The goal of collaborative divorce is to arrive at an equitable settlement. Collaborative divorce involves the input of various professional experts, including accountants, financial advisors, and mental health professionals. Your attorney may be present, but the purpose is for a couple to work out differences in order to arrive at an equitable divorce settlement without animosity.
Collaborative divorce requires the parties to engage in courteous and respectful direct negotiation. The key is to put aside any pain and anger and work on negotiating a fair settlement. If collaborative divorce is unsuccessful, the parties must seek new attorneys.
The goal of mediation is to arrive at a settlement, regardless of the settlement’s fairness.
Mediation is guided by a mediator. He or she is not an advisor, but rather a facilitator of negotiations whose objective is to steer the parties toward settlement. Once again, your attorney may be present. Mediation requires little or no direct interaction between the parties. Communication is facilitated by the mediator.
If mediation fails, generally the divorce will need to be settled in court. This takes power out of the hands of the parties, and places it on the judge who will preside. The parties are not required to hire new attorneys if mediation fails.

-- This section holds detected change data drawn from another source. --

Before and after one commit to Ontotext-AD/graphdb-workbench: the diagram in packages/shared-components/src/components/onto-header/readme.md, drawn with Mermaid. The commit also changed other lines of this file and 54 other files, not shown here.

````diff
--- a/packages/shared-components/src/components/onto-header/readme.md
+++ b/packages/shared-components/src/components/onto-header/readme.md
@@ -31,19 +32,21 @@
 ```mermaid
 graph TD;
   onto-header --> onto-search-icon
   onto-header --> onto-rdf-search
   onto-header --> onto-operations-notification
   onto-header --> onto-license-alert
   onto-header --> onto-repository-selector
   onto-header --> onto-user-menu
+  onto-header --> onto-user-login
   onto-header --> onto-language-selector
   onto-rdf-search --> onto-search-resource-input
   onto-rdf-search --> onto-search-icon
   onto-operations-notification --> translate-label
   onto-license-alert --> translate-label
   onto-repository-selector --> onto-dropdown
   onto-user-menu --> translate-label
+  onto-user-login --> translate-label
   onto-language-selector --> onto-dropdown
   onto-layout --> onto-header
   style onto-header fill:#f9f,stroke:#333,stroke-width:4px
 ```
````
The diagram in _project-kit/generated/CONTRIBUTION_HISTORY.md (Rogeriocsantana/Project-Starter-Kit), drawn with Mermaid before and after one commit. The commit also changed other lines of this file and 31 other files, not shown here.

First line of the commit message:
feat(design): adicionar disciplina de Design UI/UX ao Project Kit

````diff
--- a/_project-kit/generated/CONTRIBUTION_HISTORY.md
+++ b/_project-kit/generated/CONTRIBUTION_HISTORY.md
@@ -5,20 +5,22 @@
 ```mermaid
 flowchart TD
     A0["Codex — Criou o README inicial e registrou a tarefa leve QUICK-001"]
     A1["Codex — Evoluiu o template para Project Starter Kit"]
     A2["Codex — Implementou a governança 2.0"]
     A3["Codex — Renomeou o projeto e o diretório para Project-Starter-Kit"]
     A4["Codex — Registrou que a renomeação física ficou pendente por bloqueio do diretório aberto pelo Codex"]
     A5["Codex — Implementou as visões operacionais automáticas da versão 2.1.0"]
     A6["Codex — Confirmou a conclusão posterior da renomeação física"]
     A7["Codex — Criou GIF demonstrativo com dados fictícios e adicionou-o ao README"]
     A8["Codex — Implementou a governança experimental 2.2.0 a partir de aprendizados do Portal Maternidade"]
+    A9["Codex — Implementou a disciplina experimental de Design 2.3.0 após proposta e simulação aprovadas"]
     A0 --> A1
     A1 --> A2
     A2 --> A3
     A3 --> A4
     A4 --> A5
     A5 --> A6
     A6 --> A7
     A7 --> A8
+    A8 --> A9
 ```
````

While ADR is not always successful, given the likely unpleasantness of litigating a contested divorce, you should fully explore the possibility of ADR. For more information, contact the attorneys at Smith Strong at 804.325.1245 (Richmond) or 757.941.4298 (Williamsburg).